[Stored entries]

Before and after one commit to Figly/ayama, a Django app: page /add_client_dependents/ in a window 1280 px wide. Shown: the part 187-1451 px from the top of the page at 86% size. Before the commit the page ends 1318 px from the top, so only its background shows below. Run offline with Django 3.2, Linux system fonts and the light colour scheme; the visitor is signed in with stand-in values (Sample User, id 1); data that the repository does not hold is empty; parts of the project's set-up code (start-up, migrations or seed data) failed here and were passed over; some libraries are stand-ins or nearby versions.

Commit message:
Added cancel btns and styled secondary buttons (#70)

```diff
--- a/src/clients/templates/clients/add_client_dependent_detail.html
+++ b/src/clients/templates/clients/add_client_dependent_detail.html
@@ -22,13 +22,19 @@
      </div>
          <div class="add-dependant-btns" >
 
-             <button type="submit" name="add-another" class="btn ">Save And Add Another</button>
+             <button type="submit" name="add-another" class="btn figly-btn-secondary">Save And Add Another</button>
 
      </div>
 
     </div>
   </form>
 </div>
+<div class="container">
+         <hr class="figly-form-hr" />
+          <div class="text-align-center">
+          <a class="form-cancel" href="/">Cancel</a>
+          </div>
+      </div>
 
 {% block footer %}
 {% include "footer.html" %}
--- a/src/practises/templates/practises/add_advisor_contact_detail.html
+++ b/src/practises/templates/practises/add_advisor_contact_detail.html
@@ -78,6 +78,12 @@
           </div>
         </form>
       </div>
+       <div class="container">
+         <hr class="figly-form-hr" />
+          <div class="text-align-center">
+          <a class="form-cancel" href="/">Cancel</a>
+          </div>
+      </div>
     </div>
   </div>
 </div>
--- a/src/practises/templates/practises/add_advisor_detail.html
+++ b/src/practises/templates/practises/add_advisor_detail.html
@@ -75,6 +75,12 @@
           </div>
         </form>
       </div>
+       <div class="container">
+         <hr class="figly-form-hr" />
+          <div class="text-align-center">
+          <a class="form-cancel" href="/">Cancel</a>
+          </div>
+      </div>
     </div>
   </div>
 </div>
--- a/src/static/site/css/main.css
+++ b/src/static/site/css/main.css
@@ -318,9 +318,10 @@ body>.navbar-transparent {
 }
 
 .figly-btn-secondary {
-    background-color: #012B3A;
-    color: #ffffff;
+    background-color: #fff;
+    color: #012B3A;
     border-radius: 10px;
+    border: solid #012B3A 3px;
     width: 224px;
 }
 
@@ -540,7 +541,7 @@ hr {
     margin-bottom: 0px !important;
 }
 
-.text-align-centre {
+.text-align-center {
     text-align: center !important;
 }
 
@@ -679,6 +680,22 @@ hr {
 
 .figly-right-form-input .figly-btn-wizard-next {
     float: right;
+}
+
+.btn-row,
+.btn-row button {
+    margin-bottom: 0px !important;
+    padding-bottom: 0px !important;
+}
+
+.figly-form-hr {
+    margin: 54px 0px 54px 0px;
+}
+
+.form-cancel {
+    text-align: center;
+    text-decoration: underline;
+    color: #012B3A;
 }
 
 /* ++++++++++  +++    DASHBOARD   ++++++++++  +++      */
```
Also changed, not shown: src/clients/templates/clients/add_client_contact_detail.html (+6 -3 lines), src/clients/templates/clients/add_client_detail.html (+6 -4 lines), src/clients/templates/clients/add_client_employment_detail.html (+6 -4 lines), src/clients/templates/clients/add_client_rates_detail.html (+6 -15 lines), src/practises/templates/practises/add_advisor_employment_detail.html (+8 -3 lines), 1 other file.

==

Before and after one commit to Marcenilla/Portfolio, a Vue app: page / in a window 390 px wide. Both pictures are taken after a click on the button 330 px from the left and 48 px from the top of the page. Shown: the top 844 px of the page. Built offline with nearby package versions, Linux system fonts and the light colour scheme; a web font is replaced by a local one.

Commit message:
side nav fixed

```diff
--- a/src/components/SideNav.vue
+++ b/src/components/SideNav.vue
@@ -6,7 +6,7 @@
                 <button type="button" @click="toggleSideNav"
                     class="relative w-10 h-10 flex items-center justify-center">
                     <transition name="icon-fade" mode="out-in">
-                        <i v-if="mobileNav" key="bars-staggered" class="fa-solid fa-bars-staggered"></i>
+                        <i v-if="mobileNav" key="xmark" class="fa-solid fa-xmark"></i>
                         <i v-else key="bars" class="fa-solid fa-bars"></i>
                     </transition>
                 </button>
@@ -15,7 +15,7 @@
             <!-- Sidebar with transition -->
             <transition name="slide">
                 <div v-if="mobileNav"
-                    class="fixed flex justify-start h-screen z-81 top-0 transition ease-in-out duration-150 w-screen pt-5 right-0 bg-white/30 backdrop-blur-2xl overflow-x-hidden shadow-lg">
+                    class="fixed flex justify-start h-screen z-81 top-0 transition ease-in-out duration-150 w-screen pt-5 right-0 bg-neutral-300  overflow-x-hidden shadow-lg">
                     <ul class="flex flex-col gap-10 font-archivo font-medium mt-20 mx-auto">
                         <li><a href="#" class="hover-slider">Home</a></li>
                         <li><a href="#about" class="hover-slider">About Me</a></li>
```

--

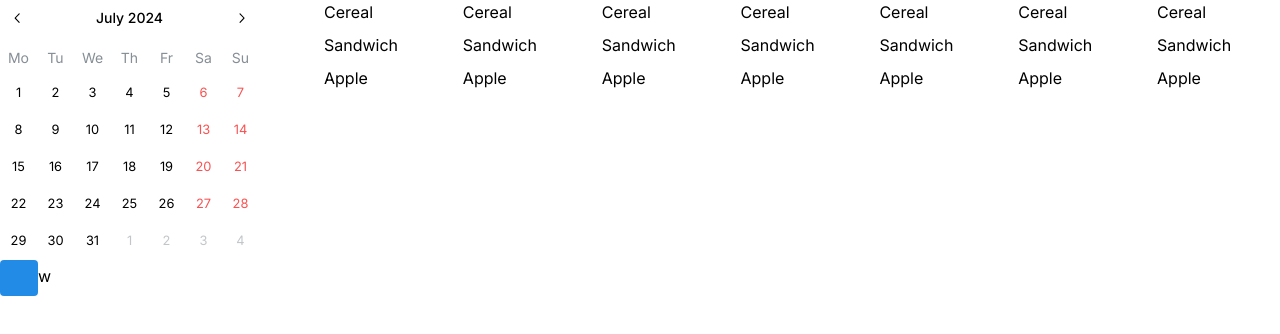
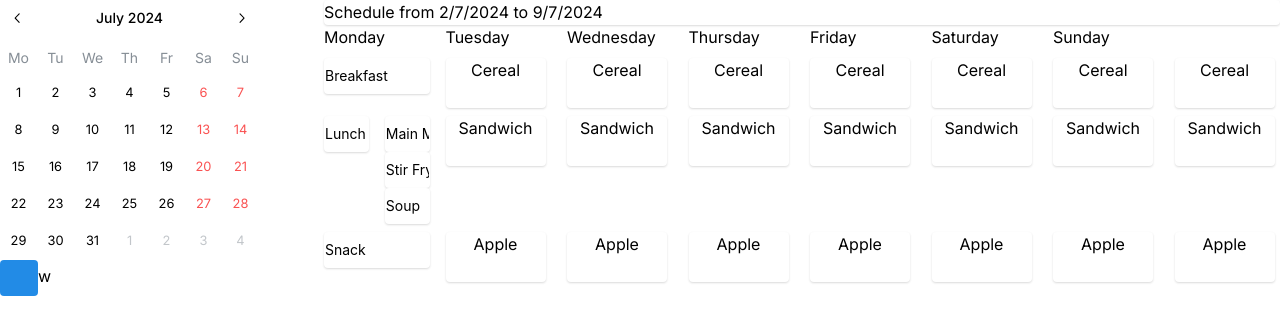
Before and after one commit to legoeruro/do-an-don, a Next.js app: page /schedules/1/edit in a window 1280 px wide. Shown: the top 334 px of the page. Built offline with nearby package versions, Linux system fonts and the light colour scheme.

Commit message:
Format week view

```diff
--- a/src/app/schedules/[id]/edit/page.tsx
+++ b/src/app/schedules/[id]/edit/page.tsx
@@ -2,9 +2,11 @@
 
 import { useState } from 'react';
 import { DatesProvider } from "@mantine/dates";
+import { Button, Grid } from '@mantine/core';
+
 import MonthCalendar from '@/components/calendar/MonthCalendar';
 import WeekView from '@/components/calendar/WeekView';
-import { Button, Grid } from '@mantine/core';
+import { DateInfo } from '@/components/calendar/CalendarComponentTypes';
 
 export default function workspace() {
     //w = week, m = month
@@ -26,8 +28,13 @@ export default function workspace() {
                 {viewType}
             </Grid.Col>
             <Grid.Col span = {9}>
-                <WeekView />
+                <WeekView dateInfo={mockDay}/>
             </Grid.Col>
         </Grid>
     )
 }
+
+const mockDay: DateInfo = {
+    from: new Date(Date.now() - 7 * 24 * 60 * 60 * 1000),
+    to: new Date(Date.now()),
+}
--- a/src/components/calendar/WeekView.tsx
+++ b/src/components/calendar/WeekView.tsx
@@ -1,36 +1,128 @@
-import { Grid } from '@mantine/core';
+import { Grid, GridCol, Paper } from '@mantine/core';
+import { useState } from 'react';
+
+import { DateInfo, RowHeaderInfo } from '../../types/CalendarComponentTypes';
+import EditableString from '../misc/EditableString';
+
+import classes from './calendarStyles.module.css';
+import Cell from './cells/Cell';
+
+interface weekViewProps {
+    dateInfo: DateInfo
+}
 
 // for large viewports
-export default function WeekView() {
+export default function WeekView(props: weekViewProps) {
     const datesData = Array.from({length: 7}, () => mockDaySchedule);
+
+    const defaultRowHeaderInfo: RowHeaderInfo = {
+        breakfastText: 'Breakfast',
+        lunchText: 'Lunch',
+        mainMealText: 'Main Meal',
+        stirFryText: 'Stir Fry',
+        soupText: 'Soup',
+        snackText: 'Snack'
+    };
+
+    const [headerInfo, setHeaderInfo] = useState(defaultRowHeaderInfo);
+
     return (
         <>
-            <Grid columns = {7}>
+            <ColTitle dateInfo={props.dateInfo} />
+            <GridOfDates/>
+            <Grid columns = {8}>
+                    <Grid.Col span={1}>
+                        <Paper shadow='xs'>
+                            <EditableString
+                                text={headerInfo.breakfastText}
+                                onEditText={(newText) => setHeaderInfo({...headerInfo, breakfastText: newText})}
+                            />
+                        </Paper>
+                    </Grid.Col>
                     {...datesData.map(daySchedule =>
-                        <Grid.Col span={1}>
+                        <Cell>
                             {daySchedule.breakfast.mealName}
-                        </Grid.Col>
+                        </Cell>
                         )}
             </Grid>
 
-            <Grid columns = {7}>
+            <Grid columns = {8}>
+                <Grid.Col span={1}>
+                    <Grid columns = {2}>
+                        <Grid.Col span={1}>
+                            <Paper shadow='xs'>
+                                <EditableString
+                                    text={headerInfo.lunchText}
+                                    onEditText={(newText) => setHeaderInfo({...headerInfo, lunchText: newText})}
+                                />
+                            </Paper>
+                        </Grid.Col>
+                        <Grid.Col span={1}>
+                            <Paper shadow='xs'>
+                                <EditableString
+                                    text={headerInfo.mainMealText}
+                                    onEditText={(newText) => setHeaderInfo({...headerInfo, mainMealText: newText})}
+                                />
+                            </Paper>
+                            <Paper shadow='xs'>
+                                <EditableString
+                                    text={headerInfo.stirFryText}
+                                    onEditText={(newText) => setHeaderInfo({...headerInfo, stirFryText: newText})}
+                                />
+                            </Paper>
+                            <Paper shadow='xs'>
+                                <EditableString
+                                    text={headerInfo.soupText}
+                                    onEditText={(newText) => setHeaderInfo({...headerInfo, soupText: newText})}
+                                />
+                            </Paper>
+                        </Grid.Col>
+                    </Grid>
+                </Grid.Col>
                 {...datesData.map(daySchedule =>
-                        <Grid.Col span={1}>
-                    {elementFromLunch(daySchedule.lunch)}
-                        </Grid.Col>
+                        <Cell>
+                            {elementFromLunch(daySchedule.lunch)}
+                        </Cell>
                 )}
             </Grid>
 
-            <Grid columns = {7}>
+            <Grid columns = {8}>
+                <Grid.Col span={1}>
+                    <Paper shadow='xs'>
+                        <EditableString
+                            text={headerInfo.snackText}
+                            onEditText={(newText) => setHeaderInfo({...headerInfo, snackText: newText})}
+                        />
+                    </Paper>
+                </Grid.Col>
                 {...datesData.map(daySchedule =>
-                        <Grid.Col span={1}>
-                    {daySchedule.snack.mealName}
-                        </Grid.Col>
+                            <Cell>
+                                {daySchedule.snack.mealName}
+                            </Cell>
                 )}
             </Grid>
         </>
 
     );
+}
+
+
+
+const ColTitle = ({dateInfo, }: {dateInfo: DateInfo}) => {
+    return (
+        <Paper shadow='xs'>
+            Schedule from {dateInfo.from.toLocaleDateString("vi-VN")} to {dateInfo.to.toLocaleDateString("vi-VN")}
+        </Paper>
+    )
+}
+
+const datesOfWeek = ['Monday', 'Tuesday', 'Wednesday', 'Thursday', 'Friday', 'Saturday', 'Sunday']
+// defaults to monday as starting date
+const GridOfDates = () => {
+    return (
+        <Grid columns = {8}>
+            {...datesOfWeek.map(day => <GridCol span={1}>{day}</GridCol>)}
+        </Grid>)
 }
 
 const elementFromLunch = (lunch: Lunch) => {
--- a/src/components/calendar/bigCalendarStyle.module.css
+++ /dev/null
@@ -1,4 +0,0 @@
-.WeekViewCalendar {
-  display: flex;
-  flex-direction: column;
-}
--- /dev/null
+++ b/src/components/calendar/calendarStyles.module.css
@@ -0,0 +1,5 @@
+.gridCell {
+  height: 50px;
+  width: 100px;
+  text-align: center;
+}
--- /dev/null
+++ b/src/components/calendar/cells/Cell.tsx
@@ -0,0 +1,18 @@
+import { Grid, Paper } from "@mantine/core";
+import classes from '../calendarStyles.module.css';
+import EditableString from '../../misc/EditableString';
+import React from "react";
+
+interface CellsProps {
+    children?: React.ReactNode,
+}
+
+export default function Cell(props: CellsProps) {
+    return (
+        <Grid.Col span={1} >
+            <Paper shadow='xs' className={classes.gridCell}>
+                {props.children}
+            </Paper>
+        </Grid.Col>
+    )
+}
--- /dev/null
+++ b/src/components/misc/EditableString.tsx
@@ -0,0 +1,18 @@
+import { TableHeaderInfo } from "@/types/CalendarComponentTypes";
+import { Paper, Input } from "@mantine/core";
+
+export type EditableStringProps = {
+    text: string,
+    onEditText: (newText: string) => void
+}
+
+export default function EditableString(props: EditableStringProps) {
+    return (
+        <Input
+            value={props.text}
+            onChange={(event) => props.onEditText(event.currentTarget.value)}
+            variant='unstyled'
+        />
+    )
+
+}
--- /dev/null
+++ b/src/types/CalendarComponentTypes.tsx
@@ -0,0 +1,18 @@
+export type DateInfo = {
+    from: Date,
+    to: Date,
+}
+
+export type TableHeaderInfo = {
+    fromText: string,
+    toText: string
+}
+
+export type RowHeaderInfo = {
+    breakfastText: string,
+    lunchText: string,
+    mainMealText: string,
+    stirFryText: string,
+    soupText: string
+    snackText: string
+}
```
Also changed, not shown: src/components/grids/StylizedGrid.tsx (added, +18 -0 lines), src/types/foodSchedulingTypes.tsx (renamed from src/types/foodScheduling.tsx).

EXERCISE OBJECTIVE
Search the records for the word "versions", then list every line that has it.

EXPECTED OUTPUT
Before and after one commit to Figly/ayama, a Django app: page /add_client_dependents/ in a window 1280 px wide. Shown: the part 187-1451 px from the top of the page at 86% size. Before the commit the page ends 1318 px from the top, so only its background shows below. Run offline with Django 3.2, Linux system fonts and the light colour scheme; the visitor is signed in with stand-in values (Sample User, id 1); data that the repository does not hold is empty; parts of the project's set-up code (start-up, migrations or seed data) failed here and were passed over; some libraries are stand-ins or nearby versions.
Before and after one commit to Marcenilla/Portfolio, a Vue app: page / in a window 390 px wide. Both pictures are taken after a click on the button 330 px from the left and 48 px from the top of the page. Shown: the top 844 px of the page. Built offline with nearby package versions, Linux system fonts and the light colour scheme; a web font is replaced by a local one.
Before and after one commit to legoeruro/do-an-don, a Next.js app: page /schedules/1/edit in a window 1280 px wide. Shown: the top 334 px of the page. Built offline with nearby package versions, Linux system fonts and the light colour scheme.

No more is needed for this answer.